## What to produce
No image is to be carried over; reproduce the rest of the listing word for word.

Records for the task Block Start

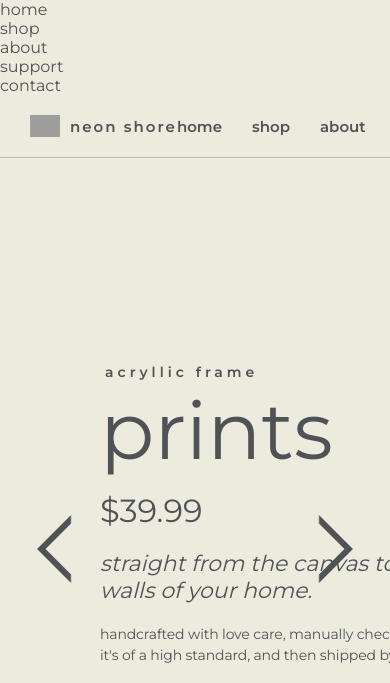
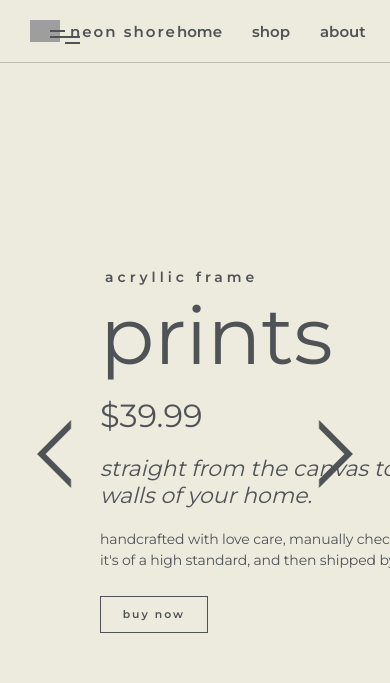
Before and after one commit to Ryael/neon-shore, a Django app: page / in a window 390 px wide; the page is wider, and only the part inside the window is pictured. Shown: the top 683 px of that part. Run offline with Django 3.2, Linux system fonts and the light colour scheme; some libraries are stand-ins or nearby versions; grey boxes are pictures that could not be loaded.

Commit message:
Add styling for mobile navigation fullscreen menu
- Update table of contents

```diff
--- a/static/css/style.css
+++ b/static/css/style.css
@@ -3,19 +3,18 @@
 /*/// 2. Global Variables ///*/
 /*/// 3. Common Styles ///*/
 /*/// 4. Navigation ///*/
-/*/// 5. Buttons ///*/
-/*/// 6. Search ///*/
-/*/// 7. Swiper ///*/
-/*///   7.1 Swiper Images ///*/
-/*///   7.2 Swiper Transitions ///*/
-/*///   7.3 Swiper Navigation ///*/
-/*///   7.4 Swiper Pagination ///*/
-/*/// 8. Footer ///*/
-/*///   8.1 Footer Animation ///*/
-/*///   8.2 Footer Mobile ///*/
-/*///   8.3 Footer Social Media icons ///*/
-
-
+/*/// 5. Mobile Navigation ///*/
+/*/// 6. Buttons ///*/
+/*/// 7. Search ///*/
+/*/// 8. Swiper ///*/
+/*///   8.1 Swiper Images ///*/
+/*///   8.2 Swiper Transitions ///*/
+/*///   8.3 Swiper Navigation ///*/
+/*///   8.4 Swiper Pagination ///*/
+/*/// 9. Footer ///*/
+/*///   9.1 Footer Animation ///*/
+/*///   9.2 Footer Mobile ///*/
+/*///   9.3 Footer Social Media icons ///*/
 
 /* 1. Fonts */
 
@@ -133,7 +132,163 @@ body {
   transition: 0.3s ease-in-out;
 }
 
-/* 5. Buttons */
+/* 5. Mobile Navigation */
+
+#fullscreen-navigation {
+  position: relative;
+  z-index: 15;
+}
+
+.menu-icon {
+  height: 30px;
+  width: 30px;
+  position: fixed;
+  z-index: 2;
+  left: 50px;
+  top: 30px;
+  cursor: pointer;
+}
+
+.line {
+  height: 2px;
+  width: 30px;
+  display: block;
+  background-color: var(--font-color);
+  margin-bottom: 4px;
+  transition: transform 0.2s ease, 0.5s ease;
+}
+
+.line-left {
+  width: 15px;
+}
+
+.line-right {
+  width: 15px;
+  float: right;
+}
+
+.mobile-navigation {
+  position: fixed;
+  z-index: 1;
+}
+
+.mobile-navigation:before, .mobile-navigation:after {
+  content: "";
+  position: fixed;
+  width: 100vw;
+  height: 100vh;
+  background: rgba(1, 1, 1, .2);
+  z-index: -1;
+  transition: transform cubic-bezier(0.77, 0, 0.175, 1) 0.8s;
+  transform: translateX(0%) translateY(-100%);
+}
+
+.mobile-navigation:after {
+  background: rgba(255, 255, 255, 1);
+  transition-delay: 0s;
+}
+
+.mobile-navigation:before {
+  transition-delay: 0.1s;
+}
+
+.mobile-content {
+  position: fixed;
+  top: 50%;
+  transform: translate(0%, -50%);
+  width: 100%;
+  text-align: center;
+  font-size: calc(2vw + 10px);
+  font-weight: 200;
+  cursor: pointer;
+}
+
+.mobile-list-item {
+  position: relative;
+  display: inline-block;
+  transition-delay: 0.8s;
+  opacity: 0;
+  transform: translate(0%, 100%);
+  transition: opacity 0.2s ease, transform 0.3s ease;
+  margin-right: 25px;
+}
+
+.mobile-list-item:before {
+  content: "";
+  position: absolute;
+  background: var(--font-color);
+  width: 20px;
+  height: 1px;
+  top: 100%;
+  transform: translate(0%, 0%);
+  transition: all 0.3s ease;
+  z-index: -1;
+}
+
+.mobile-list-item:hover:before {
+  width: 100%;
+}
+
+body.mobile-navigation-active .line {
+  background-color: var(--font-color);
+  transform: translateX(0px) rotate(-45deg);
+}
+
+body.mobile-navigation-active .line-left {
+  transform: translateX(1px) rotate(45deg);
+}
+
+body.mobile-navigation-active .line-right {
+  transform: translateX(-2px) rotate(45deg);
+}
+
+body.mobile-navigation-active .mobile-navigation {
+  visibility: visible;
+}
+
+body.mobile-navigation-active .mobile-navigation:before, body.mobile-navigation-active .mobile-navigation:after {
+  transform: translateX(0%) translateY(0%);
+}
+
+body.mobile-navigation-active .mobile-navigation:after {
+  transition-delay: 0.1s;
+}
+
+body.mobile-navigation-active .mobile-navigation:before {
+  transition-delay: 0s;
+}
+
+body.mobile-navigation-active .mobile-list-item {
+  opacity: 1;
+  transform: translateX(0%);
+  transition: opacity 0.3s ease, transform 0.3s ease, color 0.3s ease;
+}
+
+body.mobile-navigation-active .mobile-list-item:nth-child(0) {
+  transition-delay: 0.5s;
+}
+
+body.mobile-navigation-active .mobile-list-item:nth-child(1) {
+  transition-delay: 0.6s;
+}
+
+body.mobile-navigation-active .mobile-list-item:nth-child(2) {
+  transition-delay: 0.7s;
+}
+
+body.mobile-navigation-active .mobile-list-item:nth-child(3) {
+  transition-delay: 0.8s;
+}
+
+body.mobile-navigation-active .mobile-list-item:nth-child(4) {
+  transition-delay: 0.9s;
+}
+
+body.mobile-navigation-active .mobile-list-item:nth-child(5) {
+  transition-delay: 1.0s;
+}
+
+/* 6. Buttons */
 
 .cta-btn {
   display: inline-block;
@@ -166,7 +321,7 @@ body {
   background-position: 99% 50%;
 }
 
-/* 6. Search */
+/* 7. Search */
 
 #search {
   display: table;
@@ -237,7 +392,7 @@ body {
   background: rgba(255, 255, 255, 0.2);
 }
 
-/* 7. Swiper */
+/* 8. Swiper */
 
 .mySwiper {
   display: flex;
@@ -322,7 +477,7 @@ body {
   margin: auto 100px auto 0px;
 }
 
-/* 7.1 Swiper Images */
+/* 8.1 Swiper Images */
 
 .cover {
   width: min(500px, 100%);
@@ -338,7 +493,7 @@ body {
   mask: url("https://raw.githubusercontent.com/supahfunk/supah-codepen/master/painting-sprite-2.png");
 }
 
-/* 7.2 Swiper Transitions */
+/* 8.2 Swiper Transitions */
 
 .swiper-slide {
   opacity: 0 !important;
@@ -377,7 +532,7 @@ body {
   opacity: 1;
 }
 
-/* 7.3 Swiper Navigation */
+/* 8.3 Swiper Navigation */
 
 .navigation-arrow-container {
   position: absolute;
@@ -443,7 +598,7 @@ body {
   transform: rotate(45deg) scale(0.9);
 }
 
-/* 7.4 Swiper Pagination */
+/* 8.4 Swiper Pagination */
 
 .container .swiper-pagination {
   position: relative;
@@ -477,7 +632,7 @@ body {
   transition-delay: 0.2s;
 }
 
-/* 8. Footer */
+/* 9. Footer */
 
 .waves {
   position: relative;
@@ -504,7 +659,7 @@ body {
   margin-bottom: 28px;
 }
 
-/* 8.1 Footer Animation */
+/* 9.1 Footer Animation */
 
 .parallax > use {
   animation: move-forever 25s cubic-bezier(.55,.5,.45,.5)     infinite;
@@ -534,7 +689,7 @@ body {
   }
 }
 
-/* 8.2 Footer Mobile */
+/* 9.2 Footer Mobile */
 
 @media (max-width: 768px) {
   .waves {
@@ -543,7 +698,7 @@ body {
   }
 }
 
-/* 8.3 Footer Social Icons */
+/* 9.3 Footer Social Icons */
 
 #social-icons {
   display: flex;
```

Records for the task Block End

## Written reply
Before and after one commit to Ryael/neon-shore, a Django app: page / in a window 390 px wide; the page is wider, and only the part inside the window is pictured. Shown: the top 683 px of that part. Run offline with Django 3.2, Linux system fonts and the light colour scheme; some libraries are stand-ins or nearby versions; grey boxes are pictures that could not be loaded.

Commit message:
Add styling for mobile navigation fullscreen menu
- Update table of contents

```diff
--- a/static/css/style.css
+++ b/static/css/style.css
@@ -3,19 +3,18 @@
 /*/// 2. Global Variables ///*/
 /*/// 3. Common Styles ///*/
 /*/// 4. Navigation ///*/
-/*/// 5. Buttons ///*/
-/*/// 6. Search ///*/
-/*/// 7. Swiper ///*/
-/*///   7.1 Swiper Images ///*/
-/*///   7.2 Swiper Transitions ///*/
-/*///   7.3 Swiper Navigation ///*/
-/*///   7.4 Swiper Pagination ///*/
-/*/// 8. Footer ///*/
-/*///   8.1 Footer Animation ///*/
-/*///   8.2 Footer Mobile ///*/
-/*///   8.3 Footer Social Media icons ///*/
-
-
+/*/// 5. Mobile Navigation ///*/
+/*/// 6. Buttons ///*/
+/*/// 7. Search ///*/
+/*/// 8. Swiper ///*/
+/*///   8.1 Swiper Images ///*/
+/*///   8.2 Swiper Transitions ///*/
+/*///   8.3 Swiper Navigation ///*/
+/*///   8.4 Swiper Pagination ///*/
+/*/// 9. Footer ///*/
+/*///   9.1 Footer Animation ///*/
+/*///   9.2 Footer Mobile ///*/
+/*///   9.3 Footer Social Media icons ///*/
 
 /* 1. Fonts */
 
@@ -133,7 +132,163 @@ body {
   transition: 0.3s ease-in-out;
 }
 
-/* 5. Buttons */
+/* 5. Mobile Navigation */
+
+#fullscreen-navigation {
+  position: relative;
+  z-index: 15;
+}
+
+.menu-icon {
+  height: 30px;
+  width: 30px;
+  position: fixed;
+  z-index: 2;
+  left: 50px;
+  top: 30px;
+  cursor: pointer;
+}
+
+.line {
+  height: 2px;
+  width: 30px;
+  display: block;
+  background-color: var(--font-color);
+  margin-bottom: 4px;
+  transition: transform 0.2s ease, 0.5s ease;
+}
+
+.line-left {
+  width: 15px;
+}
+
+.line-right {
+  width: 15px;
+  float: right;
+}
+
+.mobile-navigation {
+  position: fixed;
+  z-index: 1;
+}
+
+.mobile-navigation:before, .mobile-navigation:after {
+  content: "";
+  position: fixed;
+  width: 100vw;
+  height: 100vh;
+  background: rgba(1, 1, 1, .2);
+  z-index: -1;
+  transition: transform cubic-bezier(0.77, 0, 0.175, 1) 0.8s;
+  transform: translateX(0%) translateY(-100%);
+}
+
+.mobile-navigation:after {
+  background: rgba(255, 255, 255, 1);
+  transition-delay: 0s;
+}
+
+.mobile-navigation:before {
+  transition-delay: 0.1s;
+}
+
+.mobile-content {
+  position: fixed;
+  top: 50%;
+  transform: translate(0%, -50%);
+  width: 100%;
+  text-align: center;
+  font-size: calc(2vw + 10px);
+  font-weight: 200;
+  cursor: pointer;
+}
+
+.mobile-list-item {
+  position: relative;
+  display: inline-block;
+  transition-delay: 0.8s;
+  opacity: 0;
+  transform: translate(0%, 100%);
+  transition: opacity 0.2s ease, transform 0.3s ease;
+  margin-right: 25px;
+}
+
+.mobile-list-item:before {
+  content: "";
+  position: absolute;
+  background: var(--font-color);
+  width: 20px;
+  height: 1px;
+  top: 100%;
+  transform: translate(0%, 0%);
+  transition: all 0.3s ease;
+  z-index: -1;
+}
+
+.mobile-list-item:hover:before {
+  width: 100%;
+}
+
+body.mobile-navigation-active .line {
+  background-color: var(--font-color);
+  transform: translateX(0px) rotate(-45deg);
+}
+
+body.mobile-navigation-active .line-left {
+  transform: translateX(1px) rotate(45deg);
+}
+
+body.mobile-navigation-active .line-right {
+  transform: translateX(-2px) rotate(45deg);
+}
+
+body.mobile-navigation-active .mobile-navigation {
+  visibility: visible;
+}
+
+body.mobile-navigation-active .mobile-navigation:before, body.mobile-navigation-active .mobile-navigation:after {
+  transform: translateX(0%) translateY(0%);
+}
+
+body.mobile-navigation-active .mobile-navigation:after {
+  transition-delay: 0.1s;
+}
+
+body.mobile-navigation-active .mobile-navigation:before {
+  transition-delay: 0s;
+}
+
+body.mobile-navigation-active .mobile-list-item {
+  opacity: 1;
+  transform: translateX(0%);
+  transition: opacity 0.3s ease, transform 0.3s ease, color 0.3s ease;
+}
+
+body.mobile-navigation-active .mobile-list-item:nth-child(0) {
+  transition-delay: 0.5s;
+}
+
+body.mobile-navigation-active .mobile-list-item:nth-child(1) {
+  transition-delay: 0.6s;
+}
+
+body.mobile-navigation-active .mobile-list-item:nth-child(2) {
+  transition-delay: 0.7s;
+}
+
+body.mobile-navigation-active .mobile-list-item:nth-child(3) {
+  transition-delay: 0.8s;
+}
+
+body.mobile-navigation-active .mobile-list-item:nth-child(4) {
+  transition-delay: 0.9s;
+}
+
+body.mobile-navigation-active .mobile-list-item:nth-child(5) {
+  transition-delay: 1.0s;
+}
+
+/* 6. Buttons */
 
 .cta-btn {
   display: inline-block;
@@ -166,7 +321,7 @@ body {
   background-position: 99% 50%;
 }
 
-/* 6. Search */
+/* 7. Search */
 
 #search {
   display: table;
@@ -237,7 +392,7 @@ body {
   background: rgba(255, 255, 255, 0.2);
 }
 
-/* 7. Swiper */
+/* 8. Swiper */
 
 .mySwiper {
   display: flex;
@@ -322,7 +477,7 @@ body {
   margin: auto 100px auto 0px;
 }
 
-/* 7.1 Swiper Images */
+/* 8.1 Swiper Images */
 
 .cover {
   width: min(500px, 100%);
@@ -338,7 +493,7 @@ body {
   mask: url("https://raw.githubusercontent.com/supahfunk/supah-codepen/master/painting-sprite-2.png");
 }
 
-/* 7.2 Swiper Transitions */
+/* 8.2 Swiper Transitions */
 
 .swiper-slide {
   opacity: 0 !important;
@@ -377,7 +532,7 @@ body {
   opacity: 1;
 }
 
-/* 7.3 Swiper Navigation */
+/* 8.3 Swiper Navigation */
 
 .navigation-arrow-container {
   position: absolute;
@@ -443,7 +598,7 @@ body {
   transform: rotate(45deg) scale(0.9);
 }
 
-/* 7.4 Swiper Pagination */
+/* 8.4 Swiper Pagination */
 
 .container .swiper-pagination {
   position: relative;
@@ -477,7 +632,7 @@ body {
   transition-delay: 0.2s;
 }
 
-/* 8. Footer */
+/* 9. Footer */
 
 .waves {
   position: relative;
@@ -504,7 +659,7 @@ body {
   margin-bottom: 28px;
 }
 
-/* 8.1 Footer Animation */
+/* 9.1 Footer Animation */
 
 .parallax > use {
   animation: move-forever 25s cubic-bezier(.55,.5,.45,.5)     infinite;
@@ -534,7 +689,7 @@ body {
   }
 }
 
-/* 8.2 Footer Mobile */
+/* 9.2 Footer Mobile */
 
 @media (max-width: 768px) {
   .waves {
@@ -543,7 +698,7 @@ body {
   }
 }
 
-/* 8.3 Footer Social Icons */
+/* 9.3 Footer Social Icons */
 
 #social-icons {
   display: flex;
```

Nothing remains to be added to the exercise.